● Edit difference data
#####

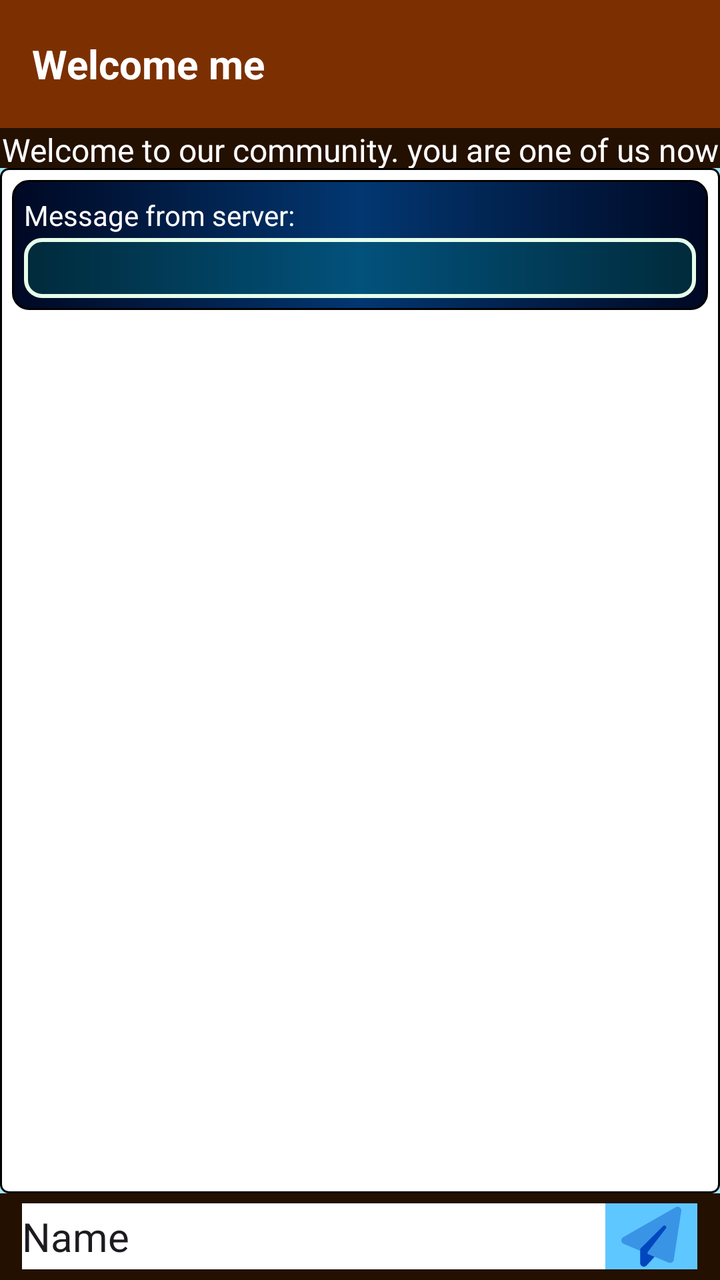
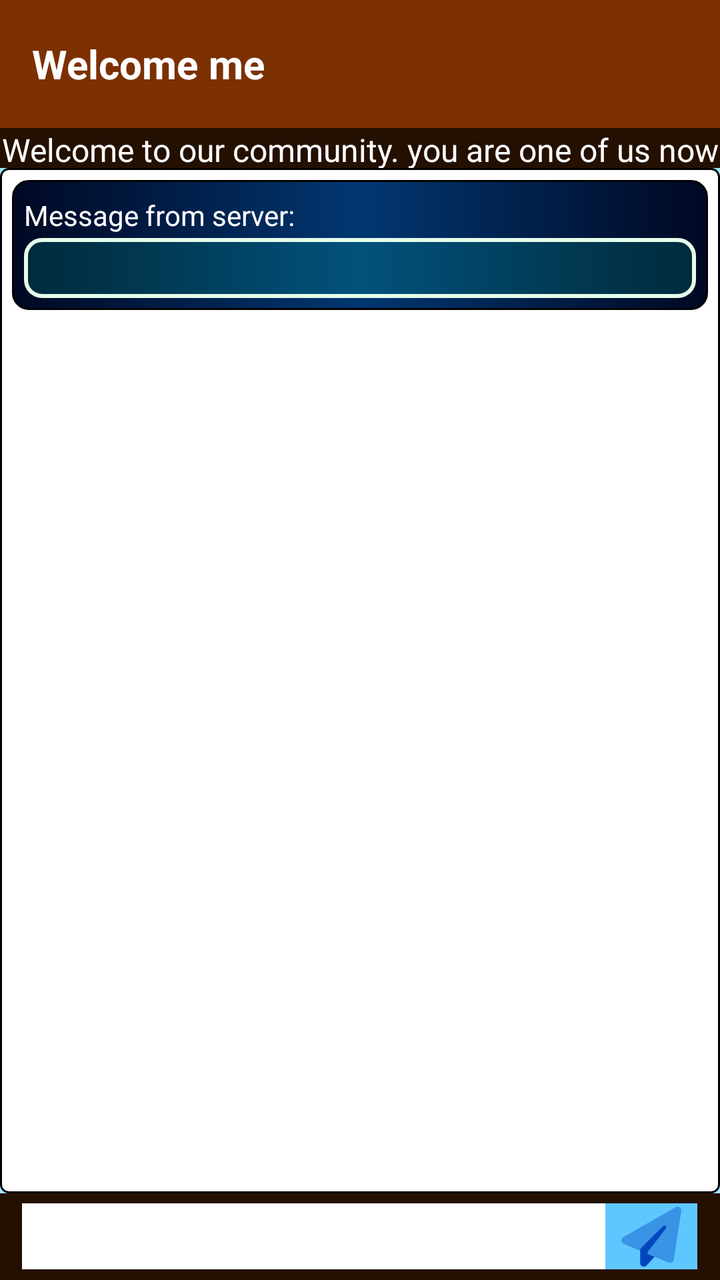

Screens rendered from an Android XML layout before and after an edit, with the pre-edit source and the edit as a unified diff.
<!-- AndroidManifest.xml: application theme Theme.EAndroid -->
<!-- res/layout/activity_main.xml -->
<?xml version="1.0" encoding="utf-8"?>
<LinearLayout xmlns:android="http://schemas.android.com/apk/res/android"
    xmlns:app="http://schemas.android.com/apk/res-auto"
    xmlns:tools="http://schemas.android.com/tools"
    android:layout_width="match_parent"
    android:layout_height="match_parent"
    android:background="#A1EAFD"
    android:gravity="center"
    android:orientation="vertical">


    <androidx.appcompat.widget.Toolbar
        android:id="@+id/toolbar"
        android:layout_width="match_parent"
        android:layout_height="wrap_content"
        android:background="@color/toolicolor"
        android:gravity="left|center_vertical"
        android:minHeight="?attr/actionBarSize"
        app:theme="@style/ToolbarTheme"
        app:titleTextColor="#FFFFFF">

        <TextView
            android:id="@+id/toolbarTextView3"
            android:layout_width="wrap_content"
            android:layout_height="wrap_content"
            android:ellipsize="end"
            android:gravity="left|center_vertical"
            android:maxLines="1"
            android:text="Welcome"
            android:textAppearance="@android:style/TextAppearance.WindowTitle"
            android:textSize="20sp"
            android:visibility="visible" />

        <Space
            android:layout_width="5dp"
            android:layout_height="match_parent" />

        <TextView
            android:id="@+id/toolbarTextView"
            android:layout_width="wrap_content"
            android:layout_height="wrap_content"
            android:layout_gravity="left"
            android:ellipsize="end"
            android:gravity="left|center_vertical"
            android:maxLines="1"
            android:text="me"
            android:textAppearance="@android:style/TextAppearance.WindowTitle"
            android:textSize="20sp"
            android:visibility="visible" />
    </androidx.appcompat.widget.Toolbar>

    <androidx.fragment.app.FragmentContainerView
        android:id="@+id/fragmentContainerView"
        android:layout_width="match_parent"
        android:layout_height="match_parent"
        android:visibility="gone" />

    <LinearLayout
        android:id="@+id/dialogPage"
        android:layout_width="match_parent"
        android:layout_height="match_parent"
        android:alpha="1"
        android:background="#FFEBEB"
        android:backgroundTint="#FDF7DB"
        android:backgroundTintMode="multiply"
        android:orientation="horizontal"
        android:visibility="gone">

        <Space
            android:layout_width="80dp"
            android:layout_height="match_parent"
            android:layout_weight="1" />

        <LinearLayout
            android:layout_width="match_parent"
            android:layout_height="match_parent"
            android:layout_weight="1"
            android:orientation="vertical">

            <Space
                android:layout_width="match_parent"
                android:layout_height="112dp" />

            <TextView
                android:id="@+id/vtxtDialogMsg"
                android:layout_width="match_parent"
                android:layout_height="wrap_content"
                android:textSize="20sp"
                android:textStyle="bold" />

            <Space
                android:layout_width="match_parent"
                android:layout_height="37dp" />

            <Button
                android:id="@+id/dialogOK"
                android:layout_width="match_parent"
                android:layout_height="wrap_content"
                android:text="OK" />

            <Space
                android:layout_width="match_parent"
                android:layout_height="50dp" />

            <TextView
                android:id="@+id/textView2"
                android:layout_width="match_parent"
                android:layout_height="wrap_content"
                android:text="OurArtAG copyright ©2023-2027 for OFAC users only"
                android:textAlignment="center"
                android:textSize="12sp" />

            <Space
                android:layout_width="match_parent"
                android:layout_height="15dp" />

            <TextView
                android:id="@+id/ourartaglink"
                android:layout_width="match_parent"
                android:layout_height="wrap_content"
                android:autoLink="web"
                android:text="https://www.ourartag.com"
                android:textAlignment="center"
                android:textSize="12sp" />

        </LinearLayout>

        <Space
            android:layout_width="80dp"
            android:layout_height="match_parent"
            android:layout_weight="1" />
    </LinearLayout>

    <LinearLayout
        android:layout_width="match_parent"
        android:layout_height="match_parent"
        android:orientation="vertical">

        <TextView
            android:id="@+id/mainAppStatus"
            android:layout_width="match_parent"
            android:layout_height="0dp"
            android:layout_weight="3.5"
            android:background="@color/header_footer_bg"
            android:text="Welcome to our community. you are one of us now"
            android:textAlignment="center"
            android:textColor="@color/white"
            android:textSize="16sp" />


        <LinearLayout
            android:id="@+id/radif1"
            android:layout_width="match_parent"
            android:layout_height="0dp"
            android:layout_weight="89"
            android:orientation="horizontal">

            <LinearLayout
                android:layout_width="match_parent"
                android:layout_height="match_parent"
                android:background="@drawable/my_custom_background"
                android:gravity="start|top"
                android:orientation="vertical"
                android:paddingLeft="6dp"
                android:paddingTop="6dp"
                android:paddingRight="6dp"
                android:paddingBottom="6dp">

                <LinearLayout
                    android:layout_width="match_parent"
                    android:layout_height="0dp"
                    android:layout_weight="13"
                    android:background="@drawable/my_bg_1"
                    android:orientation="vertical"
                    android:paddingLeft="6dp"
                    android:paddingTop="6dp"
                    android:paddingRight="6dp"
                    android:paddingBottom="6dp">

                    <TextView
                        android:id="@+id/textView4"
                        android:layout_width="match_parent"
                        android:layout_height="wrap_content"
                        android:paddingVertical="2dp"
                        android:text="Message from server:"
                        android:textColor="@color/white" />

                    <TextView
                        android:id="@+id/txtResponotif"
                        android:layout_width="match_parent"
                        android:layout_height="wrap_content"
                        android:background="@drawable/my_bg_2"
                        android:minLines="2"
                        android:paddingHorizontal="6dp"
                        android:paddingVertical="2dp"
                        android:textColor="@color/light_text1"
                        android:textSize="16sp"
                        android:textStyle="bold" />
                </LinearLayout>

                <LinearLayout
                    android:layout_width="match_parent"
                    android:layout_height="0dp"
                    android:layout_weight="87"
                    android:orientation="vertical">

                    <ListView
                        android:id="@+id/main_list"
                        android:layout_width="match_parent"
                        android:layout_height="match_parent" />
                </LinearLayout>
            </LinearLayout>

        </LinearLayout>

        <LinearLayout
            android:id="@+id/radif2"
            android:layout_width="match_parent"
            android:layout_height="0dp"
            android:layout_weight="7.5"
            android:background="@color/header_footer_bg"
            android:gravity="center"
            android:orientation="horizontal">

            <Space
                android:layout_width="wrap_content"
                android:layout_height="match_parent"
                android:layout_weight="0.1" />

            <EditText
                android:id="@+id/txtChatToSend"
                android:layout_width="wrap_content"
                android:layout_height="33dp"
                android:layout_weight="0.5"
                android:background="#FFFFFF"
                android:ems="10"
                android:inputType="text"
                android:minHeight="25dp"
                android:text="Name"
                android:textSize="20sp"
                tools:ignore="TouchTargetSizeCheck" />

            <ImageButton
                android:id="@+id/sendBtn"
                android:layout_width="35dp"
                android:layout_height="33dp"
                android:layout_weight="0.1"
                android:background="#5FC7FF"
                android:src="@drawable/paper_plane_30"
                android:tint="#0047BF" />

            <Space
                android:layout_width="wrap_content"
                android:layout_height="match_parent"
                android:layout_weight="0.1" />
        </LinearLayout>

    </LinearLayout>

</LinearLayout>
<!-- resources referenced by this layout -->
<resources>
  <color name="header_footer_bg">#231001</color>
  <color name="light_text1">#E6FFEA</color>
  <color name="toolicolor">#7C3002</color>
  <color name="white">#FFFFFFFF</color>
  <!-- drawable my_bg_1 (drawable) -->
  <shape xmlns:android="http://schemas.android.com/apk/res/android"
      android:shape="rectangle">
      <corners android:radius="8dp"/>
      <solid android:color="#041D67" />
      <stroke
          android:width="1dp"
          android:color="@android:color/black"/>
      <gradient
          android:angle="180"
          android:centerX="0.5"
          android:centerY="0.5"
          android:centerColor="@color/dark_bg2"
          android:endColor="@color/dark_bg3"
          android:gradientRadius="0"
          android:startColor="@color/dark_bg3"
          android:type="linear"
      android:useLevel="true"/>
  
  
  </shape>
  <!-- drawable my_bg_2 (drawable) -->
  <shape xmlns:android="http://schemas.android.com/apk/res/android"
      android:shape="rectangle">
      <corners android:radius="8dp"/>
      <solid android:color="#2200FFC4" />
      <stroke
          android:width="2dp"
          android:color="@color/light_text1"/>
  
  
  
  </shape>
  <!-- drawable my_custom_background (drawable) -->
  <shape xmlns:android="http://schemas.android.com/apk/res/android"
      android:shape="rectangle">
      <corners
          android:radius="4dp"
          android:topRightRadius="4dp"
          android:bottomRightRadius="4dp"
          android:bottomLeftRadius="4dp" />
      <solid android:color="#ffffff" />
      <stroke
          android:width="1dp"
          android:color="@android:color/black"/>
  </shape>
  <!-- drawable paper_plane_30 (drawable) -->
  <vector android:height="30dp" android:viewportHeight="512"
      android:viewportWidth="512" android:width="30dp" xmlns:android="http://schemas.android.com/apk/res/android">
      <path android:fillAlpha="0.4" android:fillColor="#FF000000"
          android:pathData="M498.1,5.6c10.1,7 15.4,19.1 13.5,31.2l-64,416c-1.5,9.7 -7.4,18.2 -16,23s-18.9,5.4 -28,1.6L224,402.7V389.4L380.7,185.8c5.2,-6.7 4.2,-16.4 -2.3,-21.9s-16.1,-5.1 -22,1.1L178.8,350.6l-14.1,14.1c-3,3 -4.7,7.1 -4.7,11.3l-28.3,-11.8 -112,-46.7C8.4,312.8 0.8,302.2 0.1,290s5.5,-23.7 16.1,-29.8l448,-256c10.7,-6.1 23.9,-5.5 34,1.4z" android:strokeAlpha="0.4"/>
      <path android:fillColor="#FF000000" android:pathData="M380.7,185.8c5.1,-6.7 4.2,-16.2 -2.1,-21.8s-15.9,-5.3 -21.9,0.7l-179,179 -13,13c-3,3 -4.7,7.1 -4.7,11.3v8,56 48c0,13.2 8.1,25 20.3,29.8s26.2,1.6 35.2,-8.1L284,427.7l-60,-25V389.4L380.7,185.8z"/>
  </vector>
  <style name="ToolbarTheme" parent="@style/ThemeOverlay.AppCompat.ActionBar">
          
          <item name="colorControlNormal">@color/white</item>
      </style>
  <style name="Theme.EAndroid" parent="Base.Theme.EAndroid" />
  <color name="dark_bg2">#023771</color>
  <color name="dark_bg3">#000823</color>
  <style name="Base.Theme.EAndroid" parent="Theme.Material3.DayNight.NoActionBar">
          
          
      </style>
</resources>

<!-- the commit's change to res/layout/activity_main.xml (unified diff, before → after) -->
@@ -26,7 +26,7 @@
             android:ellipsize="end"
             android:gravity="left|center_vertical"
             android:maxLines="1"
-            android:text="Welcome"
+            android:text="@string/lng_tophead"
             android:textAppearance="@android:style/TextAppearance.WindowTitle"
             android:textSize="20sp"
             android:visibility="visible" />
@@ -142,7 +142,7 @@
             android:layout_height="0dp"
             android:layout_weight="3.5"
             android:background="@color/header_footer_bg"
-            android:text="Welcome to our community. you are one of us now"
+            android:text="@string/lng_mainStatus"
             android:textAlignment="center"
             android:textColor="@color/white"
             android:textSize="16sp" />
@@ -182,7 +182,7 @@
                         android:layout_width="match_parent"
                         android:layout_height="wrap_content"
                         android:paddingVertical="2dp"
-                        android:text="Message from server:"
+                        android:text="@string/lng_serverlabel"
                         android:textColor="@color/white" />
 
                     <TextView
@@ -207,7 +207,9 @@
                     <ListView
                         android:id="@+id/main_list"
                         android:layout_width="match_parent"
-                        android:layout_height="match_parent" />
+                        android:layout_height="match_parent"
+                        android:stackFromBottom="true"
+                        android:transcriptMode="alwaysScroll"/>
                 </LinearLayout>
             </LinearLayout>
 
@@ -236,7 +238,6 @@
                 android:ems="10"
                 android:inputType="text"
                 android:minHeight="25dp"
-                android:text="Name"
                 android:textSize="20sp"
                 tools:ignore="TouchTargetSizeCheck" />
 
@@ -247,7 +248,7 @@
                 android:layout_weight="0.1"
                 android:background="#5FC7FF"
                 android:src="@drawable/paper_plane_30"
-                android:tint="#0047BF" />
+                app:tint="#0047BF" />
 
             <Space
                 android:layout_width="wrap_content"
<!-- resource entries referenced after the edit -->
@@ -57,6 +57,9 @@
           android:pathData="M498.1,5.6c10.1,7 15.4,19.1 13.5,31.2l-64,416c-1.5,9.7 -7.4,18.2 -16,23s-18.9,5.4 -28,1.6L224,402.7V389.4L380.7,185.8c5.2,-6.7 4.2,-16.4 -2.3,-21.9s-16.1,-5.1 -22,1.1L178.8,350.6l-14.1,14.1c-3,3 -4.7,7.1 -4.7,11.3l-28.3,-11.8 -112,-46.7C8.4,312.8 0.8,302.2 0.1,290s5.5,-23.7 16.1,-29.8l448,-256c10.7,-6.1 23.9,-5.5 34,1.4z" android:strokeAlpha="0.4"/>
       <path android:fillColor="#FF000000" android:pathData="M380.7,185.8c5.1,-6.7 4.2,-16.2 -2.1,-21.8s-15.9,-5.3 -21.9,0.7l-179,179 -13,13c-3,3 -4.7,7.1 -4.7,11.3v8,56 48c0,13.2 8.1,25 20.3,29.8s26.2,1.6 35.2,-8.1L284,427.7l-60,-25V389.4L380.7,185.8z"/>
   </vector>
+  <string name="lng_mainStatus">Welcome to our community. you are one of us now</string>
+  <string name="lng_serverlabel">Message from server:</string>
+  <string name="lng_tophead">Welcome</string>
   <style name="ToolbarTheme" parent="@style/ThemeOverlay.AppCompat.ActionBar">
           
           <item name="colorControlNormal">@color/white</item>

#####

● EXERCISE DETAILS
Among the records, find each line where the word "community" occurs, and copy it.

● RESULT OF THIS TASK
            android:text="Welcome to our community. you are one of us now"
-            android:text="Welcome to our community. you are one of us now"
+  <string name="lng_mainStatus">Welcome to our community. you are one of us now</string>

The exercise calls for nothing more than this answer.